A Vibrant Economy Through Inclusion
Toronto has a huge economic advantage over almost every other city in North America. Fourty-seven percent are immigrants. Over 250 ethnicities and 170 languages are represented in the Toronto Region, and roughly half the population identifies as a visible minority. Over 60 percent of women living in Toronto have a college diploma, bachelor’s degree or master’s degree, making Toronto’s female population among the most skilled in the world.
Our diversity of population creates opportunity. There is significant amount of research showing the benefits of a diverse workforce to employers big and small. A recent study by Boston Consulting Group (BCG) identified diversity as a key driver of innovation and entrepreneurship, finding that diverse teams produce 19 percent more revenue for businesses. Results showed that these companies develop more relevant products because they are more aligned with the consumer’s changing needs. Beyond that, several studies have found that companies with an ethnically diverse workforce perform better financially than those with a more homogeneous staff. Research also suggests that diverse teams are more effective and produce higher quality work (BCG 2020).

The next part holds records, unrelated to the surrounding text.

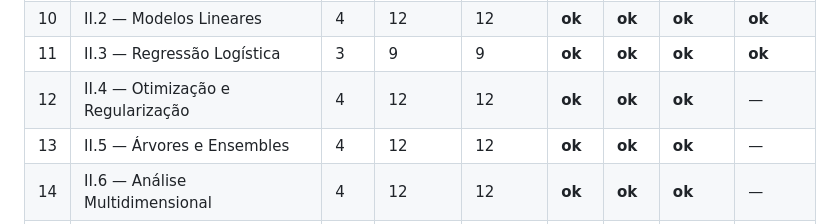
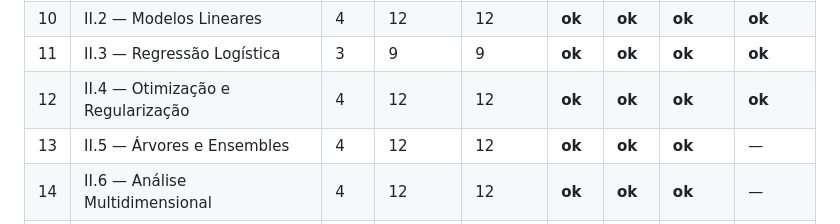
Before and after one commit to GHDaru/machinelearning, a Markdown page: specs/009-livro-v0-completo/progresso.md, the part around the change. Rendered like a GitHub page.

```diff
--- a/specs/009-livro-v0-completo/progresso.md
+++ b/specs/009-livro-v0-completo/progresso.md
@@ -65,7 +65,7 @@ Cada capítulo passa por quatro etapas. `—` não começou · `~` em curso · `
 | 9 | II.1 — Avaliação | 5 | 15 | 15 | **ok** | **ok** | **ok** | **ok** |
 | 10 | II.2 — Modelos Lineares | 4 | 12 | 12 | **ok** | **ok** | **ok** | **ok** |
 | 11 | II.3 — Regressão Logística | 3 | 9 | 9 | **ok** | **ok** | **ok** | **ok** |
-| 12 | II.4 — Otimização e Regularização | 4 | 12 | 12 | **ok** | **ok** | **ok** | — |
+| 12 | II.4 — Otimização e Regularização | 4 | 12 | 12 | **ok** | **ok** | **ok** | **ok** |
 | 13 | II.5 — Árvores e Ensembles | 4 | 12 | 12 | **ok** | **ok** | **ok** | — |
 | 14 | II.6 — Análise Multidimensional | 4 | 12 | 12 | **ok** | **ok** | **ok** | — |
 | 15 | II.7 — Séries Temporais | 4 | 12 | 12 | **ok** | **ok** | **ok** | — |
```
Also changed, not shown: CHANGELOG.md (+13 -0 lines), livro/capitulos/ii-4-otimizacao.md (+7 -2 lines).
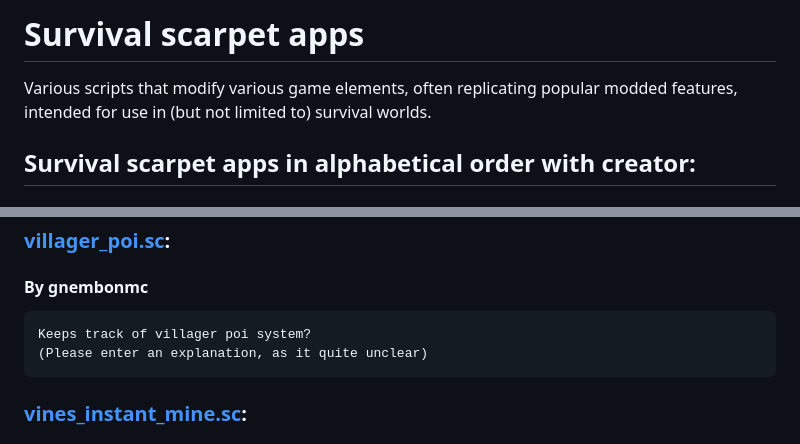
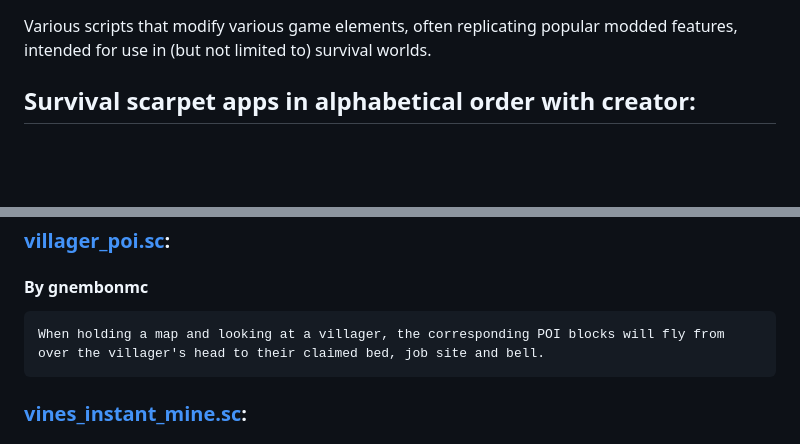
Before and after one commit to gnembon/scarpet, a Markdown page: programs/survival/README.md, 2 parts joined by grey strips. Drawn GitHub-style; blank space fills up the shorter version.

Commit message:
Update README.md
Added description for Villager POI

```diff
--- a/programs/survival/README.md
+++ b/programs/survival/README.md
@@ -1,4 +1,3 @@
-# Survival scarpet apps
 Various scripts that modify various game elements, often replicating popular modded features, intended for use in (but not limited to) survival worlds.
 
 ## Survival scarpet apps in alphabetical order with creator:
@@ -399,8 +398,7 @@ Various scripts that modify various game elements, often replicating popular mod
 
 ### [villager_poi.sc](https://github.com/gnembon/scarpet/blob/master/programs/survival/villager_poi.sc):
 #### By gnembonmc
-	Keeps track of villager poi system?
-	(Please enter an explanation, as it quite unclear)
+	When holding a map and looking at a villager, the corresponding POI blocks will fly from over the villager's head to their claimed bed, job site and bell.
 
 ### [vines_instant_mine.sc](https://github.com/gnembon/scarpet/blob/master/programs/survival/vines_instant_mine.sc):
 #### By BisUmTo
```
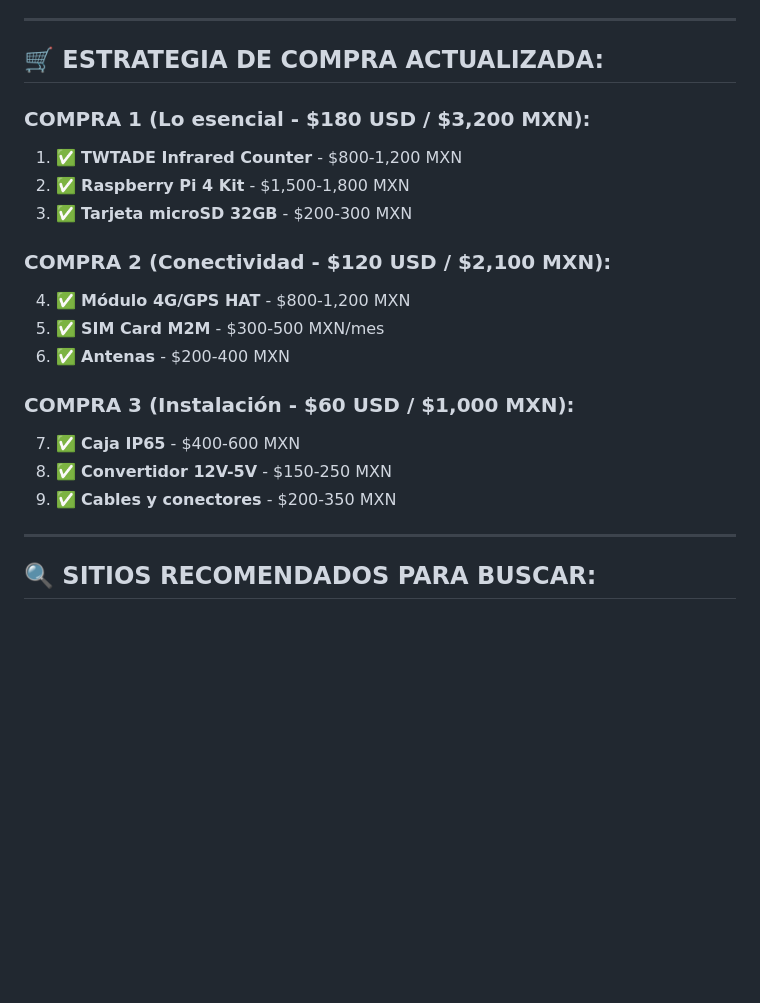
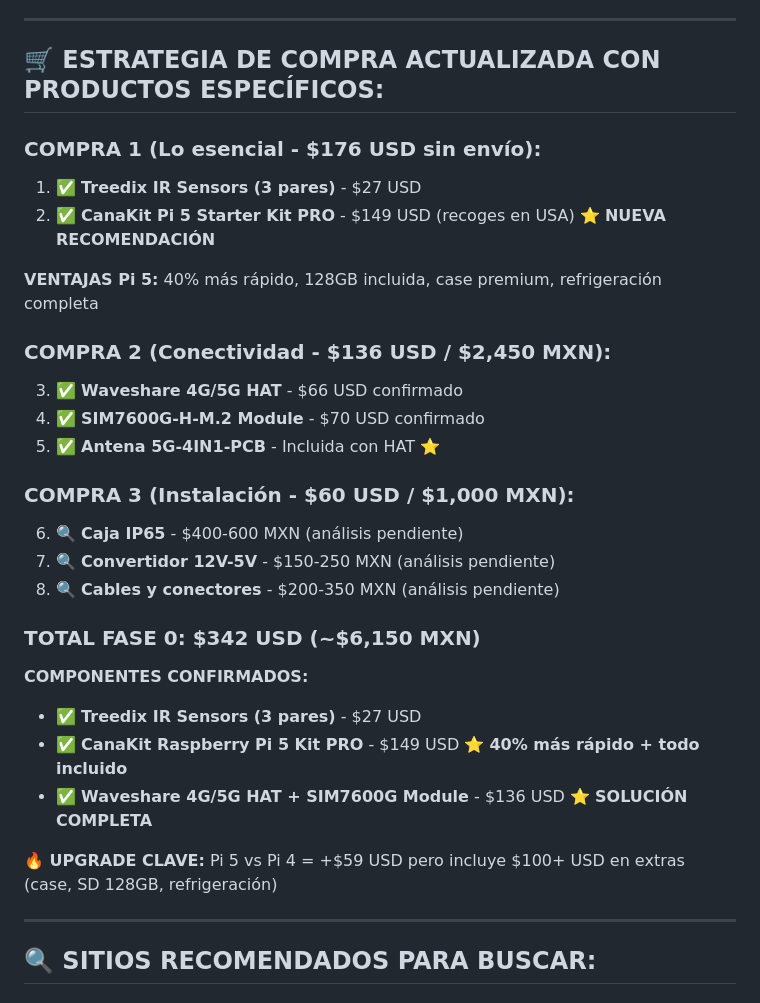
Before and after one commit to unixrulo-suiprime/tetakawi-transport-internal, a Markdown page: GUIA_VISUAL_COMPONENTES.md, the part around one of its changes. Drawn GitHub-style; blank space fills up the shorter version.

```diff
--- a/GUIA_VISUAL_COMPONENTES.md
+++ b/GUIA_VISUAL_COMPONENTES.md
@@ -168,22 +244,32 @@
 
 ---
 
-## 🛒 **ESTRATEGIA DE COMPRA ACTUALIZADA:**
+## 🛒 **ESTRATEGIA DE COMPRA ACTUALIZADA CON PRODUCTOS ESPECÍFICOS:**
 
-### **COMPRA 1 (Lo esencial - $180 USD / $3,200 MXN):**
-1. ✅ **TWTADE Infrared Counter** - $800-1,200 MXN
-2. ✅ **Raspberry Pi 4 Kit** - $1,500-1,800 MXN
-3. ✅ **Tarjeta microSD 32GB** - $200-300 MXN
+### **COMPRA 1 (Lo esencial - $176 USD sin envío):**
+1. ✅ **Treedix IR Sensors (3 pares)** - $27 USD
+2. ✅ **CanaKit Pi 5 Starter Kit PRO** - $149 USD (recoges en USA) ⭐ **NUEVA RECOMENDACIÓN**
 
-### **COMPRA 2 (Conectividad - $120 USD / $2,100 MXN):**
-4. ✅ **Módulo 4G/GPS HAT** - $800-1,200 MXN
-5. ✅ **SIM Card M2M** - $300-500 MXN/mes
-6. ✅ **Antenas** - $200-400 MXN
+**VENTAJAS Pi 5:** 40% más rápido, 128GB incluida, case premium, refrigeración completa
+
+### **COMPRA 2 (Conectividad - $136 USD / $2,450 MXN):**
+3. ✅ **Waveshare 4G/5G HAT** - $66 USD confirmado
+4. ✅ **SIM7600G-H-M.2 Module** - $70 USD confirmado
+5. ✅ **Antena 5G-4IN1-PCB** - Incluida con HAT ⭐
 
 ### **COMPRA 3 (Instalación - $60 USD / $1,000 MXN):**
-7. ✅ **Caja IP65** - $400-600 MXN
-8. ✅ **Convertidor 12V-5V** - $150-250 MXN
-9. ✅ **Cables y conectores** - $200-350 MXN
+6. 🔍 **Caja IP65** - $400-600 MXN (análisis pendiente)
+7. 🔍 **Convertidor 12V-5V** - $150-250 MXN (análisis pendiente)
+8. 🔍 **Cables y conectores** - $200-350 MXN (análisis pendiente)
+
+### **TOTAL FASE 0:** $342 USD (~$6,150 MXN)
+
+**COMPONENTES CONFIRMADOS:**
+- ✅ **Treedix IR Sensors (3 pares)** - $27 USD
+- ✅ **CanaKit Raspberry Pi 5 Kit PRO** - $149 USD ⭐ **40% más rápido + todo incluido**
+- ✅ **Waveshare 4G/5G HAT + SIM7600G Module** - $136 USD ⭐ **SOLUCIÓN COMPLETA**
+
+**🔥 UPGRADE CLAVE:** Pi 5 vs Pi 4 = +$59 USD pero incluye $100+ USD en extras (case, SD 128GB, refrigeración)
 
 ---
 
```
Also changed, not shown: other parts of GUIA_VISUAL_COMPONENTES.md (+106 -30 lines).
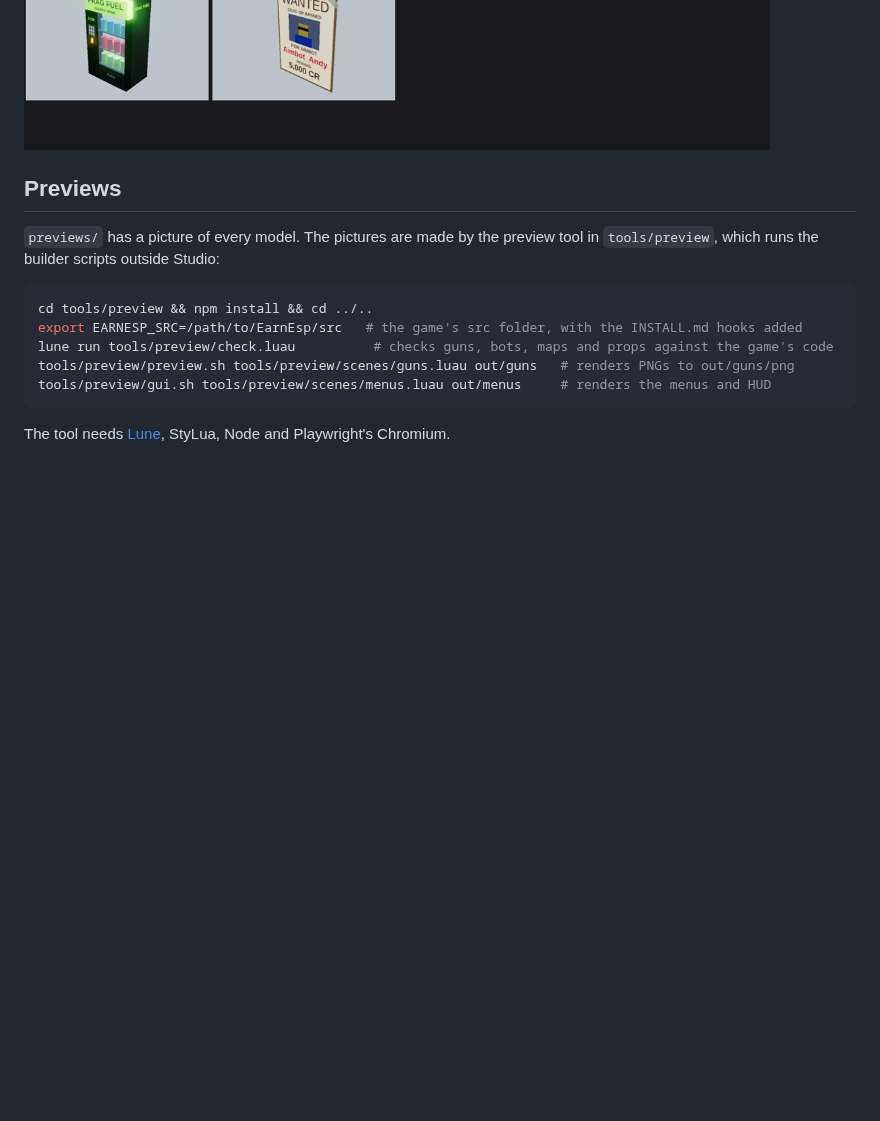
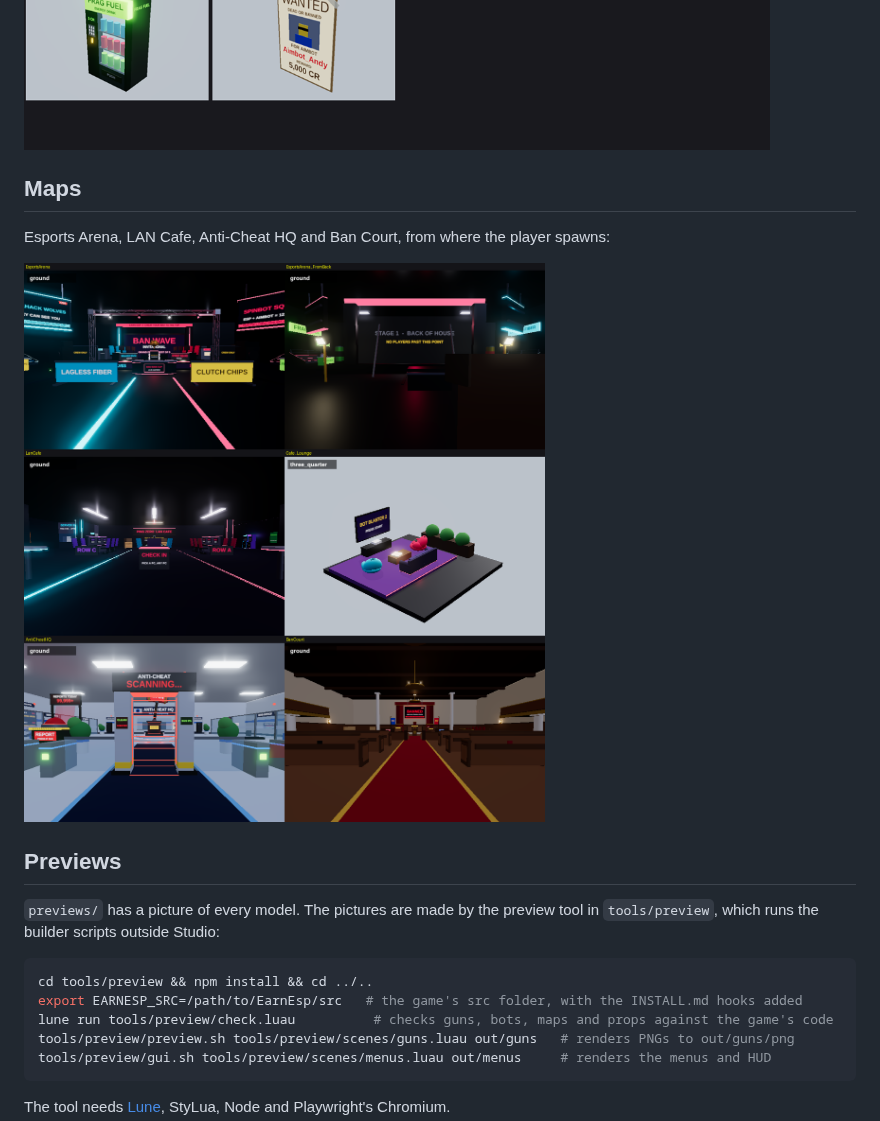
Before and after one commit to Resistxnce/Claduetest33, a Markdown page: README.md, the part around the change. Drawn GitHub-style; pictures changed too: previews/maps_1.png (added); blank space fills up the shorter version.

Commit message:
Add Esports Arena, LAN Cafe, Anti-Cheat HQ and Ban Court maps
Co-Authored-By: Claude Opus 5.5 <noreply@anthropic.com>
Claude-Session: https://claude.ai/code/session_01WWFNmEXKcF1jWTNSHE8FQg

```diff
--- a/README.md
+++ b/README.md
@@ -61,6 +61,12 @@ Each gun was built from the vault's gun pictures. Its preview shows the picture
 ![Props](previews/props_1.png)
 ![Props](previews/props_2.png)
 
+## Maps
+
+Esports Arena, LAN Cafe, Anti-Cheat HQ and Ban Court, from where the player spawns:
+
+![Maps](previews/maps_1.png)
+
 ## Previews
 
 `previews/` has a picture of every model. The pictures are made by the
```
Also changed, not shown: 6 other files.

If we are to capitalize on these assets – we have to do better. During the recent pandemic, visible minorities bore the brunt of the negative employment impacts. Over the past 12 months (2020), the unemployment rate among Southeast Asians increased by 7.6 percentage points. The unemployment rate also increased notably among Black Canadians (+5.5 to 16.4 percent) and Latin American Canadians (+4.5 to 16.6 percent). The number of unemployed Black Canadians increased by 42,000 alone. For individuals who are neither Indigenous nor part of a group designated as a visible minority, the unemployment rate only increased by 1.7 percent.
Research by the Toronto Region Immigrant Employment Council (TRIEC) finds that Newcomer women are lagging behind. Those with a university degree earn on average half the amount of their Canadian-born counterparts. Furthermore, immigrants are underrepresented in senior positions. Just 35 percent of senior managers with a university degree in the Greater Toronto Area are immigrants, even though immigrants make up 52 percent of the university-educated workforce. We know that a diverse employee population excels best under a diverse leadership.
The accuracy of the information presented based on job posting data depends, in part, on whether jobs are categorized into the correct industries. In some cases, job postings may be incorrectly attributed to a sector grouping and the data should be interpreted with caution.
All industry and occupational data is for Toronto Census Municipal Area (Toronto CMA) unless noted.
We welcome the use and sharing of the research data contained in our reports, articles and website, with attribution to “Toronto Workforce Innovation Group (TWIG)” as your source.
March 15, 2021